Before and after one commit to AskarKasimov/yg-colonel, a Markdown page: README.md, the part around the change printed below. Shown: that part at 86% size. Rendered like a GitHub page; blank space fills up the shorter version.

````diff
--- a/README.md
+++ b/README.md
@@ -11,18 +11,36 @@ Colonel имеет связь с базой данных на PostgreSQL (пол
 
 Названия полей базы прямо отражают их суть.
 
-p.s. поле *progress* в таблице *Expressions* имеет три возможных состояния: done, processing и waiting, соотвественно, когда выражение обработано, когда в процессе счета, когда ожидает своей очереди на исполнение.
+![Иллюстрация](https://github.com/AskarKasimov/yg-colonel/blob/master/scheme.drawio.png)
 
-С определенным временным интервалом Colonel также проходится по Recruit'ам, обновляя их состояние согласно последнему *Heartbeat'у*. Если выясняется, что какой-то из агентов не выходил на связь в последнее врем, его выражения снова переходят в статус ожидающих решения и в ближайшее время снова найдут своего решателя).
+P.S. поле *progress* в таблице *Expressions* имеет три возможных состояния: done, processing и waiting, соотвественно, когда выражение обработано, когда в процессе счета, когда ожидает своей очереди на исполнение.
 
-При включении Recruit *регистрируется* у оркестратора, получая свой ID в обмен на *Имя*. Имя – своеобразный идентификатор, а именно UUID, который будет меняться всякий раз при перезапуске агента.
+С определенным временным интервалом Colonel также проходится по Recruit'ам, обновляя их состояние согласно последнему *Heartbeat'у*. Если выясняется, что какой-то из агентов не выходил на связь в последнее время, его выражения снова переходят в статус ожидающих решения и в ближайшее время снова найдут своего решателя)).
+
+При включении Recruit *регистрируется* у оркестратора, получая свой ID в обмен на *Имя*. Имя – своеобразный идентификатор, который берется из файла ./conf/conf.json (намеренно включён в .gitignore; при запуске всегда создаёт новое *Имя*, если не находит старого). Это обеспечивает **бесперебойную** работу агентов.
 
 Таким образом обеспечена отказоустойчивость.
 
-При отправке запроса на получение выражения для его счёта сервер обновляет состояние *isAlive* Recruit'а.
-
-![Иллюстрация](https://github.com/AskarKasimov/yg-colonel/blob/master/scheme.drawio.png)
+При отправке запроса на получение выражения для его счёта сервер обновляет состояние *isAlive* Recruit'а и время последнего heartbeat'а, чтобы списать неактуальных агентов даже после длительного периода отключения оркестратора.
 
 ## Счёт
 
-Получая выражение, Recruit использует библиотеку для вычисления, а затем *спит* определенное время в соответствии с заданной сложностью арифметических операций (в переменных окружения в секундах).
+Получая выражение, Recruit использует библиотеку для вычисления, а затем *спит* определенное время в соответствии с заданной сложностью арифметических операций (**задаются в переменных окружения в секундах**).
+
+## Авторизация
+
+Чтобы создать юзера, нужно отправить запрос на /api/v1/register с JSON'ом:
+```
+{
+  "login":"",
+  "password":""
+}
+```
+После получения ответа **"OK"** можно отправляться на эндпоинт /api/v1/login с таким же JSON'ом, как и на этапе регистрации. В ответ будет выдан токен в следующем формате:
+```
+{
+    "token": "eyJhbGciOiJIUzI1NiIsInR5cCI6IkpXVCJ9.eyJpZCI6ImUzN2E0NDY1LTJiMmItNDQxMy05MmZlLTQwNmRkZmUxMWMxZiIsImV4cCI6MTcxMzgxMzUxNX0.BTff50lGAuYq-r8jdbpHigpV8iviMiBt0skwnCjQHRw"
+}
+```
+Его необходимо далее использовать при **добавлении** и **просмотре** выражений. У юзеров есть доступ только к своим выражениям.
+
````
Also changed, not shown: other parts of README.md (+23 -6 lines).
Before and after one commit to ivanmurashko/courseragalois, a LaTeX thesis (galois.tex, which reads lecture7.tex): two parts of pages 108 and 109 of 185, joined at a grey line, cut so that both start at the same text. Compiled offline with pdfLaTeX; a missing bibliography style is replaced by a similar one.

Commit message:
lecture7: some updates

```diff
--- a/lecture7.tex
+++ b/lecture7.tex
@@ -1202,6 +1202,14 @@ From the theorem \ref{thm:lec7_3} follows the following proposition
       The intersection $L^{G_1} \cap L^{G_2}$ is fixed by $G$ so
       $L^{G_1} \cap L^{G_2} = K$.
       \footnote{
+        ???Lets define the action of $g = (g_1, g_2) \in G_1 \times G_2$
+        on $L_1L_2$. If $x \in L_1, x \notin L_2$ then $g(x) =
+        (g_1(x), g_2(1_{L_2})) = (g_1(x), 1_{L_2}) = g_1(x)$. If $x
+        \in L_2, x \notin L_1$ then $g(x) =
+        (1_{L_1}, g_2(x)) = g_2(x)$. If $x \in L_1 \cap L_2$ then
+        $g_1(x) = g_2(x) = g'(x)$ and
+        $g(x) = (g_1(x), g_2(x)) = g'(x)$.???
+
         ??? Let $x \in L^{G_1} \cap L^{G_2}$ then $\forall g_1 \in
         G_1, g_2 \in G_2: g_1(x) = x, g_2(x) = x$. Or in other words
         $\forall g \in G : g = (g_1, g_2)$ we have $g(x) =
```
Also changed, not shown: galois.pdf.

→ **WHAT THE TASK ASKS**:
All of the data above should be duplicated exactly.

→ **RESPONSE AREA**:
Before and after one commit to AskarKasimov/yg-colonel, a Markdown page: README.md, the part around the change printed below. Shown: that part at 86% size. Rendered like a GitHub page; blank space fills up the shorter version.

````diff
--- a/README.md
+++ b/README.md
@@ -11,18 +11,36 @@ Colonel имеет связь с базой данных на PostgreSQL (пол
 
 Названия полей базы прямо отражают их суть.
 
-p.s. поле *progress* в таблице *Expressions* имеет три возможных состояния: done, processing и waiting, соотвественно, когда выражение обработано, когда в процессе счета, когда ожидает своей очереди на исполнение.
+![Иллюстрация](https://github.com/AskarKasimov/yg-colonel/blob/master/scheme.drawio.png)
 
-С определенным временным интервалом Colonel также проходится по Recruit'ам, обновляя их состояние согласно последнему *Heartbeat'у*. Если выясняется, что какой-то из агентов не выходил на связь в последнее врем, его выражения снова переходят в статус ожидающих решения и в ближайшее время снова найдут своего решателя).
+P.S. поле *progress* в таблице *Expressions* имеет три возможных состояния: done, processing и waiting, соотвественно, когда выражение обработано, когда в процессе счета, когда ожидает своей очереди на исполнение.
 
-При включении Recruit *регистрируется* у оркестратора, получая свой ID в обмен на *Имя*. Имя – своеобразный идентификатор, а именно UUID, который будет меняться всякий раз при перезапуске агента.
+С определенным временным интервалом Colonel также проходится по Recruit'ам, обновляя их состояние согласно последнему *Heartbeat'у*. Если выясняется, что какой-то из агентов не выходил на связь в последнее время, его выражения снова переходят в статус ожидающих решения и в ближайшее время снова найдут своего решателя)).
+
+При включении Recruit *регистрируется* у оркестратора, получая свой ID в обмен на *Имя*. Имя – своеобразный идентификатор, который берется из файла ./conf/conf.json (намеренно включён в .gitignore; при запуске всегда создаёт новое *Имя*, если не находит старого). Это обеспечивает **бесперебойную** работу агентов.
 
 Таким образом обеспечена отказоустойчивость.
 
-При отправке запроса на получение выражения для его счёта сервер обновляет состояние *isAlive* Recruit'а.
-
-![Иллюстрация](https://github.com/AskarKasimov/yg-colonel/blob/master/scheme.drawio.png)
+При отправке запроса на получение выражения для его счёта сервер обновляет состояние *isAlive* Recruit'а и время последнего heartbeat'а, чтобы списать неактуальных агентов даже после длительного периода отключения оркестратора.
 
 ## Счёт
 
-Получая выражение, Recruit использует библиотеку для вычисления, а затем *спит* определенное время в соответствии с заданной сложностью арифметических операций (в переменных окружения в секундах).
+Получая выражение, Recruit использует библиотеку для вычисления, а затем *спит* определенное время в соответствии с заданной сложностью арифметических операций (**задаются в переменных окружения в секундах**).
+
+## Авторизация
+
+Чтобы создать юзера, нужно отправить запрос на /api/v1/register с JSON'ом:
+```
+{
+  "login":"",
+  "password":""
+}
+```
+После получения ответа **"OK"** можно отправляться на эндпоинт /api/v1/login с таким же JSON'ом, как и на этапе регистрации. В ответ будет выдан токен в следующем формате:
+```
+{
+    "token": "eyJhbGciOiJIUzI1NiIsInR5cCI6IkpXVCJ9.eyJpZCI6ImUzN2E0NDY1LTJiMmItNDQxMy05MmZlLTQwNmRkZmUxMWMxZiIsImV4cCI6MTcxMzgxMzUxNX0.BTff50lGAuYq-r8jdbpHigpV8iviMiBt0skwnCjQHRw"
+}
+```
+Его необходимо далее использовать при **добавлении** и **просмотре** выражений. У юзеров есть доступ только к своим выражениям.
+
````
Also changed, not shown: other parts of README.md (+23 -6 lines).
Before and after one commit to ivanmurashko/courseragalois, a LaTeX thesis (galois.tex, which reads lecture7.tex): two parts of pages 108 and 109 of 185, joined at a grey line, cut so that both start at the same text. Compiled offline with pdfLaTeX; a missing bibliography style is replaced by a similar one.

Commit message:
lecture7: some updates

```diff
--- a/lecture7.tex
+++ b/lecture7.tex
@@ -1202,6 +1202,14 @@ From the theorem \ref{thm:lec7_3} follows the following proposition
       The intersection $L^{G_1} \cap L^{G_2}$ is fixed by $G$ so
       $L^{G_1} \cap L^{G_2} = K$.
       \footnote{
+        ???Lets define the action of $g = (g_1, g_2) \in G_1 \times G_2$
+        on $L_1L_2$. If $x \in L_1, x \notin L_2$ then $g(x) =
+        (g_1(x), g_2(1_{L_2})) = (g_1(x), 1_{L_2}) = g_1(x)$. If $x
+        \in L_2, x \notin L_1$ then $g(x) =
+        (1_{L_1}, g_2(x)) = g_2(x)$. If $x \in L_1 \cap L_2$ then
+        $g_1(x) = g_2(x) = g'(x)$ and
+        $g(x) = (g_1(x), g_2(x)) = g'(x)$.???
+
         ??? Let $x \in L^{G_1} \cap L^{G_2}$ then $\forall g_1 \in
         G_1, g_2 \in G_2: g_1(x) = x, g_2(x) = x$. Or in other words
         $\forall g \in G : g = (g_1, g_2)$ we have $g(x) =
```
Also changed, not shown: galois.pdf.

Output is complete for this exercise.